Anyway, bees use penetrative, internal fertilization. The drone deposits millions of sperm
with his endophallus, which stays inside the queen in a pouch; and if he’s a honey bee, he then promptly dies, because he can’t live without his endophallus. Drones live only to mate. (Sound like any human males you know?)
The first queen to hatch stings the other queens to death in their little cells. (Kind of sounds like an episode of The Tudors).
If two or more are hatched at the same time, they fight to the death. Last Queen standing is the winner. (Now it sounds more like chess). Then the last-queen-standing begins to (check)mate with all the males. And none of the other bees call her a slut.
Unfertilized eggs become males, and fertilized eggs become females, and the queen can choose whether to fertilize the eggs she carries, or not. See? Choice is important in the bee community, too. She can also create male bees without breeding at all. If that were true for humans, it would be what I’d call a mixed blessing.
Also, a fertilized egg can become another queen, if royal jelly is fed to it (‘m not making this up)–this is a glandular secretion of nutrients and sex hormones.Royal jelly is also sold as a supplement for humans, though I’m not certain it is used to create queens. I’ll call the the palace.

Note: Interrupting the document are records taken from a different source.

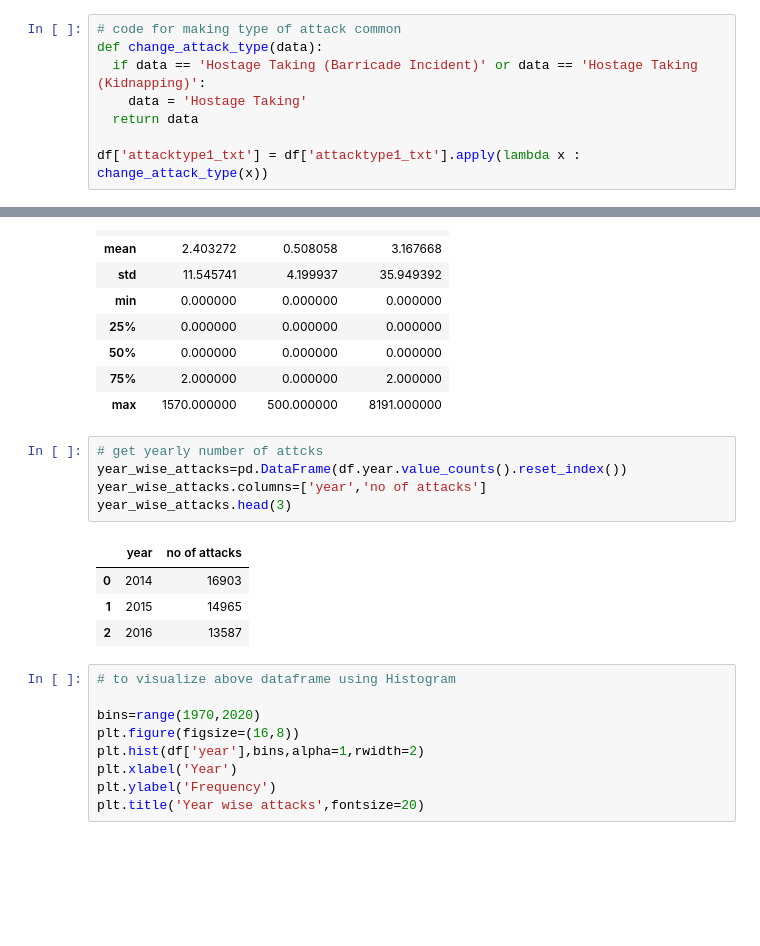
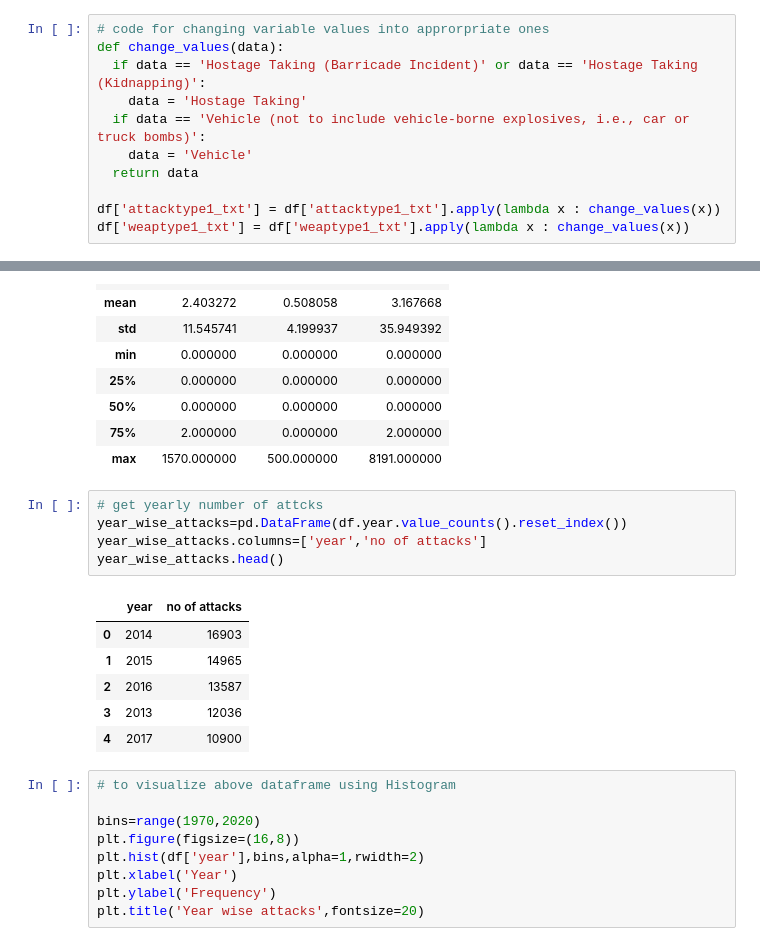
Before and after one commit to Shreyash-Jagdale/Shreyash_Jagdale, a Jupyter notebook: Individual_notebook.ipynb, the cells around one changed output, grey strips where cells are left out. Drawn from its saved outputs; the diff is of its cells as text; blank space fills up the shorter version.

```diff
--- a/Individual_notebook.ipynb
+++ b/Individual_notebook.ipynb
@@ -90,13 +90,16 @@ x = df['success']
 y = x.replace(1,'succeeded')
 df['success'] = y.replace(0,'failed')
 # %%
-# code for making type of attack common
-def change_attack_type(data):
+# code for changing variable values into approrpriate ones
+def change_values(data):
   if data == 'Hostage Taking (Barricade Incident)' or data == 'Hostage Taking (Kidnapping)':
     data = 'Hostage Taking'
+  if data == 'Vehicle (not to include vehicle-borne explosives, i.e., car or truck bombs)':
+    data = 'Vehicle'
   return data
 
-df['attacktype1_txt'] = df['attacktype1_txt'].apply(lambda x : change_attack_type(x))
+df['attacktype1_txt'] = df['attacktype1_txt'].apply(lambda x : change_values(x))
+df['weaptype1_txt'] = df['weaptype1_txt'].apply(lambda x : change_values(x))
 # %% [markdown]
 Analysis and Visualization of Data
 # %%
@@ -115,13 +118,15 @@ df[['nkill','nkillter','nwound']].describe()
 # %%
 # get yearly number of attcks
 year_wise_attacks=pd.DataFrame(df.year.value_counts().reset_index())
 year_wise_attacks.columns=['year','no of attacks']
-year_wise_attacks.head(3)
+year_wise_attacks.head()
 # %% [output]
 |  | year | no of attacks |
 | 0 | 2014 | 16903 |
 | 1 | 2015 | 14965 |
 | 2 | 2016 | 13587 |
+| 3 | 2013 | 12036 |
+| 4 | 2017 | 10900 |
 # %%
 # to visualize above dataframe using Histogram
 
```
Also changed, not shown: parts of 5 cells of this notebook.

Continuing….The newly created queen egg eventually pupates. This is not the process of becoming a baby dog. No, according to the dictionary, a pupa is “The nonfeeding stage between the larva and adult in the metamorphosis of holometabolous insects, during which the larva typically undergoes complete transformation within a protective cocoon or hardened case.”
Honey bees are quite a bit more civilized about community dynamics. When the colony becomes overpopulated, the old queen obligingly takes half the worker bees with her to find a new home and the younger queen then takes over the colony.

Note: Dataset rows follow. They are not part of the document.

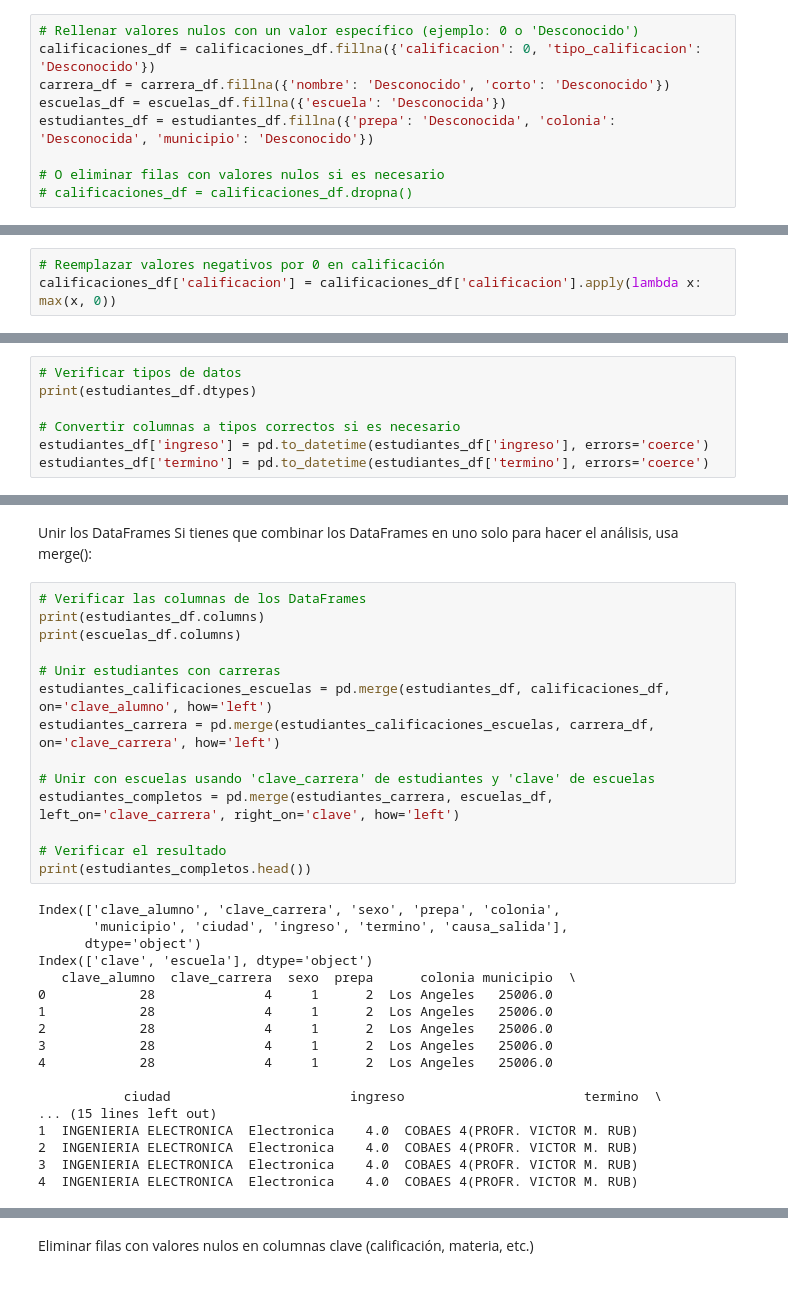
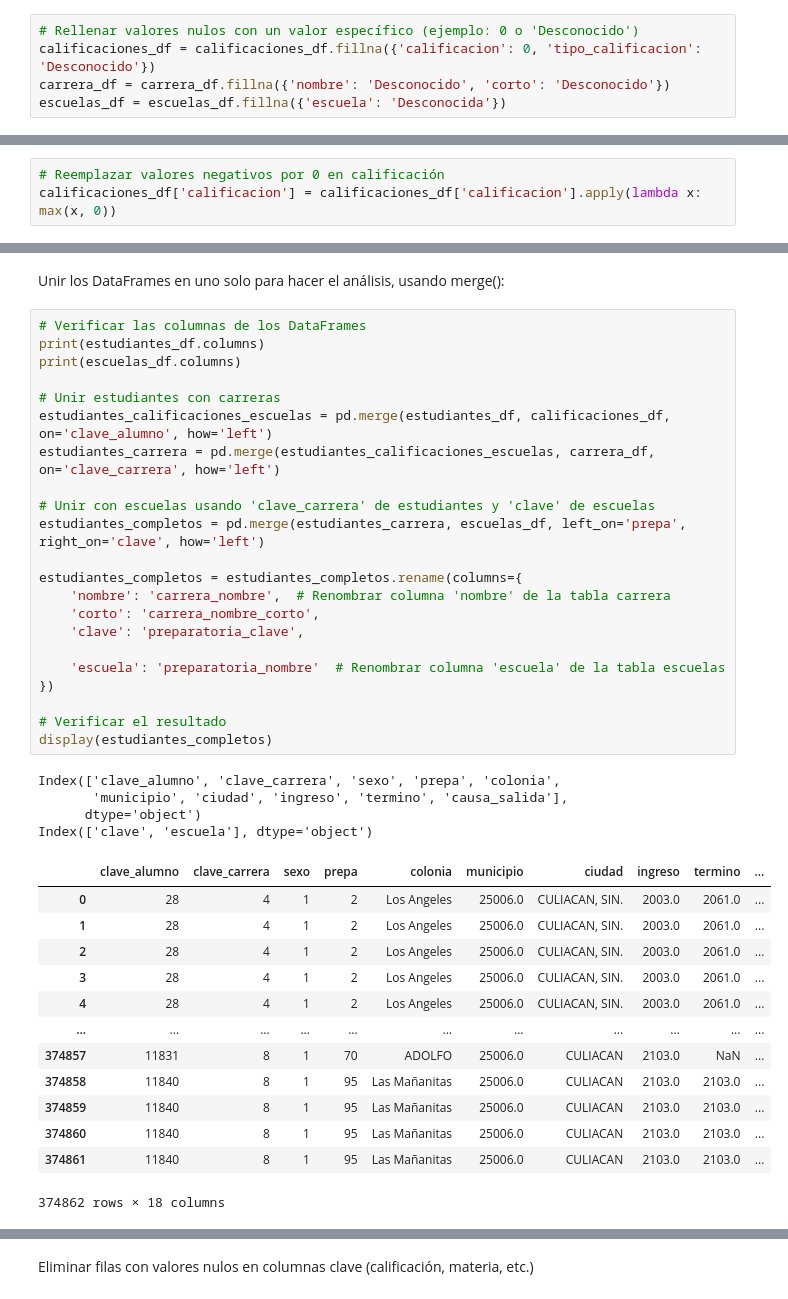
Before and after one commit to jesusBarrazaCastro/exito_academico, a Jupyter notebook: code.ipynb, the cells around one changed output, grey strips where cells are left out. Saved outputs shown, nothing was run; the diff lists cells and outputs as text.

```diff
--- a/code.ipynb
+++ b/code.ipynb
@@ -85,10 +82,6 @@ Dependiendo de los valores nulos, puedes optar por eliminar filas o rellenarlas:
 calificaciones_df = calificaciones_df.fillna({'calificacion': 0, 'tipo_calificacion': 'Desconocido'})
 carrera_df = carrera_df.fillna({'nombre': 'Desconocido', 'corto': 'Desconocido'})
 escuelas_df = escuelas_df.fillna({'escuela': 'Desconocida'})
-estudiantes_df = estudiantes_df.fillna({'prepa': 'Desconocida', 'colonia': 'Desconocida', 'municipio': 'Desconocido'})
-
-# O eliminar filas con valores nulos si es necesario
-# calificaciones_df = calificaciones_df.dropna()
 # %% [markdown]
 Reemplazar valores incorrectos o inconsistentes:
 
@@ -102,7 +91,0 @@ Es importante verificar si los tipos de datos son correctos (por ejemplo, fechas
-# %%
-# Verificar tipos de datos
-print(estudiantes_df.dtypes)
-
-# Convertir columnas a tipos correctos si es necesario
-estudiantes_df['ingreso'] = pd.to_datetime(estudiantes_df['ingreso'], errors='coerce')
-estudiantes_df['termino'] = pd.to_datetime(estudiantes_df['termino'], errors='coerce')
@@ -121,38 +92,45 @@ dtype: object
 # %% [markdown]
-Unir los DataFrames
-Si tienes que combinar los DataFrames en uno solo para hacer el análisis, usa merge():
+Unir los DataFrames en uno solo para hacer el análisis, usando merge():
 # %%
 # Verificar las columnas de los DataFrames
 print(estudiantes_df.columns)
 print(escuelas_df.columns)
 
 # Unir estudiantes con carreras
 estudiantes_calificaciones_escuelas = pd.merge(estudiantes_df, calificaciones_df, on='clave_alumno', how='left')
 estudiantes_carrera = pd.merge(estudiantes_calificaciones_escuelas, carrera_df, on='clave_carrera', how='left')
 
 # Unir con escuelas usando 'clave_carrera' de estudiantes y 'clave' de escuelas
-estudiantes_completos = pd.merge(estudiantes_carrera, escuelas_df, left_on='clave_carrera', right_on='clave', how='left')
+estudiantes_completos = pd.merge(estudiantes_carrera, escuelas_df, left_on='prepa', right_on='clave', how='left')
+
+estudiantes_completos = estudiantes_completos.rename(columns={
+    'nombre': 'carrera_nombre',  # Renombrar columna 'nombre' de la tabla carrera
+    'corto': 'carrera_nombre_corto',
+    'clave': 'preparatoria_clave',
+
+    'escuela': 'preparatoria_nombre'  # Renombrar columna 'escuela' de la tabla escuelas
+})
 
 # Verificar el resultado
-print(estudiantes_completos.head())
+display(estudiantes_completos)
 # %% [output]
 Index(['clave_alumno', 'clave_carrera', 'sexo', 'prepa', 'colonia',
        'municipio', 'ciudad', 'ingreso', 'termino', 'causa_salida'],
       dtype='object')
 Index(['clave', 'escuela'], dtype='object')
-   clave_alumno  clave_carrera  sexo  prepa      colonia municipio  \
-0            28              4     1      2  Los Angeles   25006.0
-1            28              4     1      2  Los Angeles   25006.0
-2            28              4     1      2  Los Angeles   25006.0
-3            28              4     1      2  Los Angeles   25006.0
-4            28              4     1      2  Los Angeles   25006.0
-
-           ciudad                       ingreso                       termino  \
-... (15 lines left out)
-1  INGENIERIA ELECTRONICA  Electronica    4.0  COBAES 4(PROFR. VICTOR M. RUB)
-2  INGENIERIA ELECTRONICA  Electronica    4.0  COBAES 4(PROFR. VICTOR M. RUB)
-3  INGENIERIA ELECTRONICA  Electronica    4.0  COBAES 4(PROFR. VICTOR M. RUB)
-4  INGENIERIA ELECTRONICA  Electronica    4.0  COBAES 4(PROFR. VICTOR M. RUB)
+|  | clave_alumno | clave_carrera | sexo | prepa | colonia | municipio | ciudad | ingreso | termino | ... |
+| 0 | 28 | 4 | 1 | 2 | Los Angeles | 25006.0 | CULIACAN, SIN. | 2003.0 | 2061.0 | ... |
+| 1 | 28 | 4 | 1 | 2 | Los Angeles | 25006.0 | CULIACAN, SIN. | 2003.0 | 2061.0 | ... |
+| 2 | 28 | 4 | 1 | 2 | Los Angeles | 25006.0 | CULIACAN, SIN. | 2003.0 | 2061.0 | ... |
+| 3 | 28 | 4 | 1 | 2 | Los Angeles | 25006.0 | CULIACAN, SIN. | 2003.0 | 2061.0 | ... |
+| 4 | 28 | 4 | 1 | 2 | Los Angeles | 25006.0 | CULIACAN, SIN. | 2003.0 | 2061.0 | ... |
+| ... | ... | ... | ... | ... | ... | ... | ... | ... | ... | ... |
+| 374857 | 11831 | 8 | 1 | 70 | ADOLFO | 25006.0 | CULIACAN | 2103.0 | NaN | ... |
+| 374858 | 11840 | 8 | 1 | 95 | Las Mañanitas | 25006.0 | CULIACAN | 2103.0 | 2103.0 | ... |
+| 374859 | 11840 | 8 | 1 | 95 | Las Mañanitas | 25006.0 | CULIACAN | 2103.0 | 2103.0 | ... |
+| 374860 | 11840 | 8 | 1 | 95 | Las Mañanitas | 25006.0 | CULIACAN | 2103.0 | 2103.0 | ... |
+| 374861 | 11840 | 8 | 1 | 95 | Las Mañanitas | 25006.0 | CULIACAN | 2103.0 | 2103.0 | ... |
+374862 rows × 18 columns
 # %% [markdown]
 Errores ortográficos en claves y datos categóricos:
 - Normalizar cadenas:
```
Also changed, not shown: parts of 33 cells of this notebook, 2 other files.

I didn’t know all this when I was 7 years old, and made a short career of Stomping Bees. (go purchase it. I’m addicted to writing, please support my habit. Many blessings will be had by you and yours). I also didn’t know all these insect-facts when my brother shot a hornet’s nest with a squirt gun and ran away as they all stung me in the face. If I had known more about bees at the time, I would have wished the same fate for him after he did his squirting.
Hornets are part of the wasp family of insects. And although we all seem to have a dimmer view of them as more aggressive, (as I did when they all stung me in the face) they are actually much more civilized in their life cycles than bees. For instance, queen hornets gather wood from available sources, chew it up and mix it with their own spit to create a nest-building material much like paper mache. Then she lays eggs in the cells she creates (which look much like a honey comb) and feeds the youngsters that hatch with pre-chewed insects, until they mature enough to spin a silky covering over the cell (like spiders do, interestingly–I wonder if that happened when a spider and a hornet got trapped together and relieved their boredom by the spider teaching the hornet how to create silk webbing?). Then the pupa-hornets go through their transformation into female workers. They take over the domestic duties and the queen lays more eggs, and when the queens are born, they go off looking for mating, and then form their own colonies elsewhere. Much more civilized than killing the other queen, but not near as entertaining.
For a more interesting and, I must say, highly entertaining essay on hornets, go to Fred Reed’s ” Thinking About Hornets” blog post. At http://www.lewrockwell.com/reed/reed91.html
Now ends this lesson on the birds and the bees. I hope all this information has made you happy you came across my blog. If not, I’m sure there are many other posts you might find more appealing. As you can see from the tag cloud, I write about almost everything. But I only laugh at chickens. [hehehe].
2 people like this post.